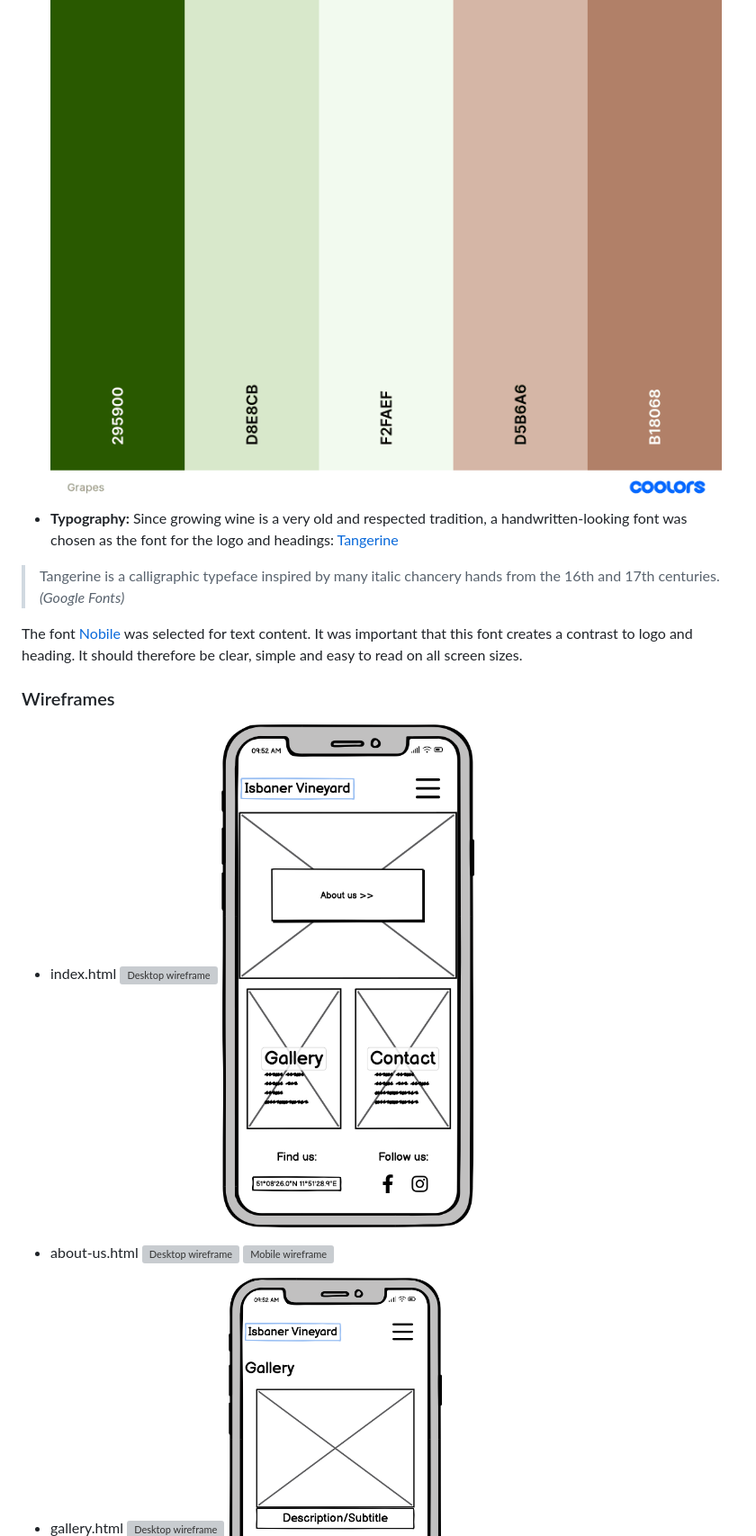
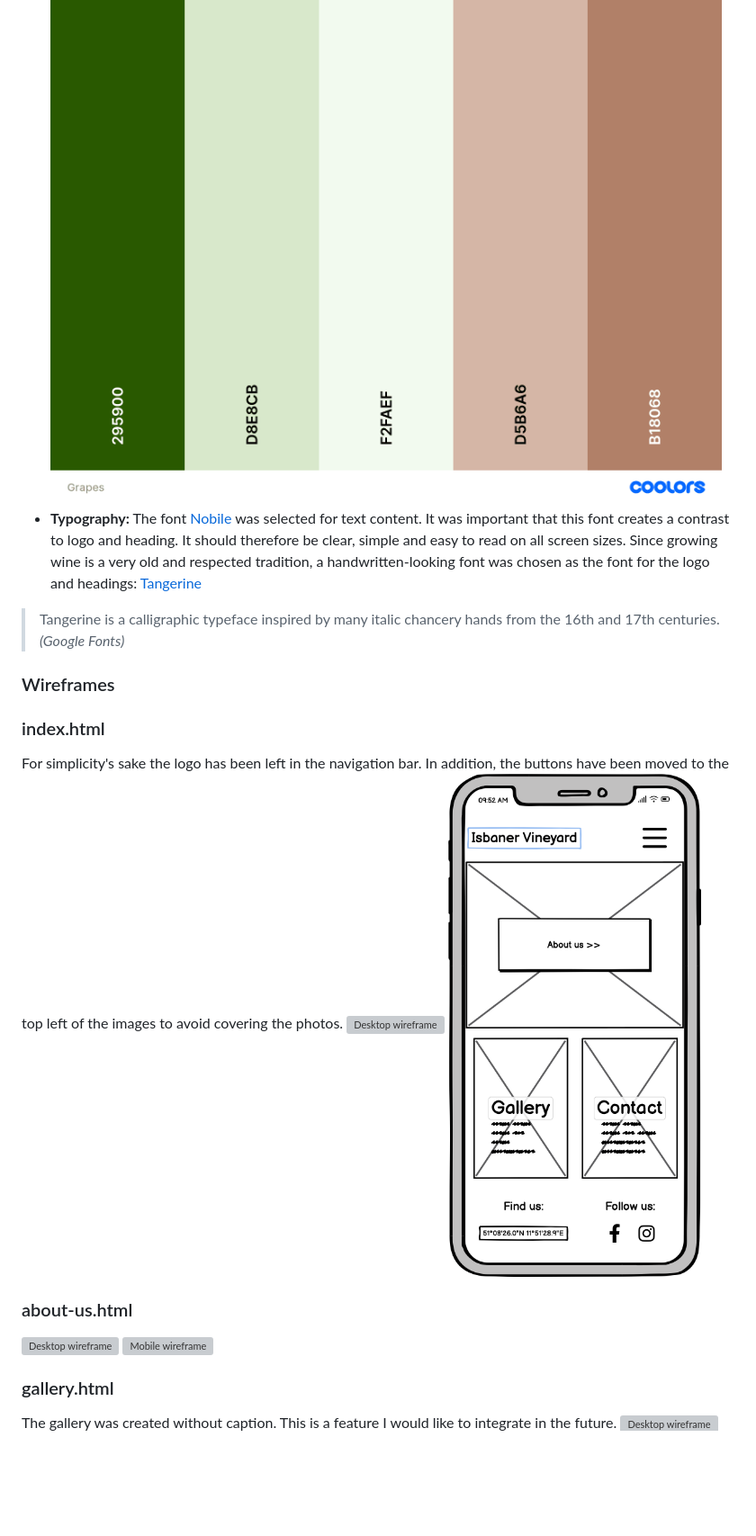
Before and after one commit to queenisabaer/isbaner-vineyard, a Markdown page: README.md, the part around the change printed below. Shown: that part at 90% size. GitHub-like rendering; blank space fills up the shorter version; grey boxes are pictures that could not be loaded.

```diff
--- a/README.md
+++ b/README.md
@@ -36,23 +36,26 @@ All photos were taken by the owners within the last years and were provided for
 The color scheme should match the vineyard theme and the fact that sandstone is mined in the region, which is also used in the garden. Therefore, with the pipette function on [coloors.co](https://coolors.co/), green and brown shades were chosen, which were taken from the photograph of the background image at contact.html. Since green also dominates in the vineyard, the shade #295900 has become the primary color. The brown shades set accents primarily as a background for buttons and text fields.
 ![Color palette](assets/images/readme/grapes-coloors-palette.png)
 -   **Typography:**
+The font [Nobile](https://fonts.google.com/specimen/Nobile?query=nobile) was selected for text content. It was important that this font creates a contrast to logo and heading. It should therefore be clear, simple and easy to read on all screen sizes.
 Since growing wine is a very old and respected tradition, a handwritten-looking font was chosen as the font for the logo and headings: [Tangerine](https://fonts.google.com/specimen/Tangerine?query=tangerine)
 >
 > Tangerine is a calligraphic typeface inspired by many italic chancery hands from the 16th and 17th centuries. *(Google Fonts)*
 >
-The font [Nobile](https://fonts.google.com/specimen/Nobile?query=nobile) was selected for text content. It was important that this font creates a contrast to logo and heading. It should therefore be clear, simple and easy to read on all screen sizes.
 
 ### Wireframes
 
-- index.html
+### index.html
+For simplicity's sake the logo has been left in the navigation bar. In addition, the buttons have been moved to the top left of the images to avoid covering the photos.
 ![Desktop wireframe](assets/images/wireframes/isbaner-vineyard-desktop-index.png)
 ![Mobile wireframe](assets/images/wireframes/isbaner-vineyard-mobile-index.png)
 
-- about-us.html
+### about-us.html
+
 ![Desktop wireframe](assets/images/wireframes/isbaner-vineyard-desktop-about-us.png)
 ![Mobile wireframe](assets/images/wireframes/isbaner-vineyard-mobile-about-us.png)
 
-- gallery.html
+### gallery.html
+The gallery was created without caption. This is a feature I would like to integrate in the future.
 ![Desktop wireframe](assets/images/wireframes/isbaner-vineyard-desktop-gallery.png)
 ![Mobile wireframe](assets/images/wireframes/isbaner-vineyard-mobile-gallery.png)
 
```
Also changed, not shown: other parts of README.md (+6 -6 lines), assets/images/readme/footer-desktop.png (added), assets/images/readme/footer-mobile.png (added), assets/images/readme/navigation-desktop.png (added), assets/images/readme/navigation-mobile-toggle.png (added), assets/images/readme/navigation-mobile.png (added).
________________
:: Work required ::
Would you reproduce the records exactly as they stand, but without the pictures?

:: Result below ::
Before and after one commit to queenisabaer/isbaner-vineyard, a Markdown page: README.md, the part around the change printed below. Shown: that part at 90% size. GitHub-like rendering; blank space fills up the shorter version; grey boxes are pictures that could not be loaded.

```diff
--- a/README.md
+++ b/README.md
@@ -36,23 +36,26 @@ All photos were taken by the owners within the last years and were provided for
 The color scheme should match the vineyard theme and the fact that sandstone is mined in the region, which is also used in the garden. Therefore, with the pipette function on [coloors.co](https://coolors.co/), green and brown shades were chosen, which were taken from the photograph of the background image at contact.html. Since green also dominates in the vineyard, the shade #295900 has become the primary color. The brown shades set accents primarily as a background for buttons and text fields.
 ![Color palette](assets/images/readme/grapes-coloors-palette.png)
 -   **Typography:**
+The font [Nobile](https://fonts.google.com/specimen/Nobile?query=nobile) was selected for text content. It was important that this font creates a contrast to logo and heading. It should therefore be clear, simple and easy to read on all screen sizes.
 Since growing wine is a very old and respected tradition, a handwritten-looking font was chosen as the font for the logo and headings: [Tangerine](https://fonts.google.com/specimen/Tangerine?query=tangerine)
 >
 > Tangerine is a calligraphic typeface inspired by many italic chancery hands from the 16th and 17th centuries. *(Google Fonts)*
 >
-The font [Nobile](https://fonts.google.com/specimen/Nobile?query=nobile) was selected for text content. It was important that this font creates a contrast to logo and heading. It should therefore be clear, simple and easy to read on all screen sizes.
 
 ### Wireframes
 
-- index.html
+### index.html
+For simplicity's sake the logo has been left in the navigation bar. In addition, the buttons have been moved to the top left of the images to avoid covering the photos.
 ![Desktop wireframe](assets/images/wireframes/isbaner-vineyard-desktop-index.png)
 ![Mobile wireframe](assets/images/wireframes/isbaner-vineyard-mobile-index.png)
 
-- about-us.html
+### about-us.html
+
 ![Desktop wireframe](assets/images/wireframes/isbaner-vineyard-desktop-about-us.png)
 ![Mobile wireframe](assets/images/wireframes/isbaner-vineyard-mobile-about-us.png)
 
-- gallery.html
+### gallery.html
+The gallery was created without caption. This is a feature I would like to integrate in the future.
 ![Desktop wireframe](assets/images/wireframes/isbaner-vineyard-desktop-gallery.png)
 ![Mobile wireframe](assets/images/wireframes/isbaner-vineyard-mobile-gallery.png)
 
```
Also changed, not shown: other parts of README.md (+6 -6 lines), assets/images/readme/footer-desktop.png (added), assets/images/readme/footer-mobile.png (added), assets/images/readme/navigation-desktop.png (added), assets/images/readme/navigation-mobile-toggle.png (added), assets/images/readme/navigation-mobile.png (added).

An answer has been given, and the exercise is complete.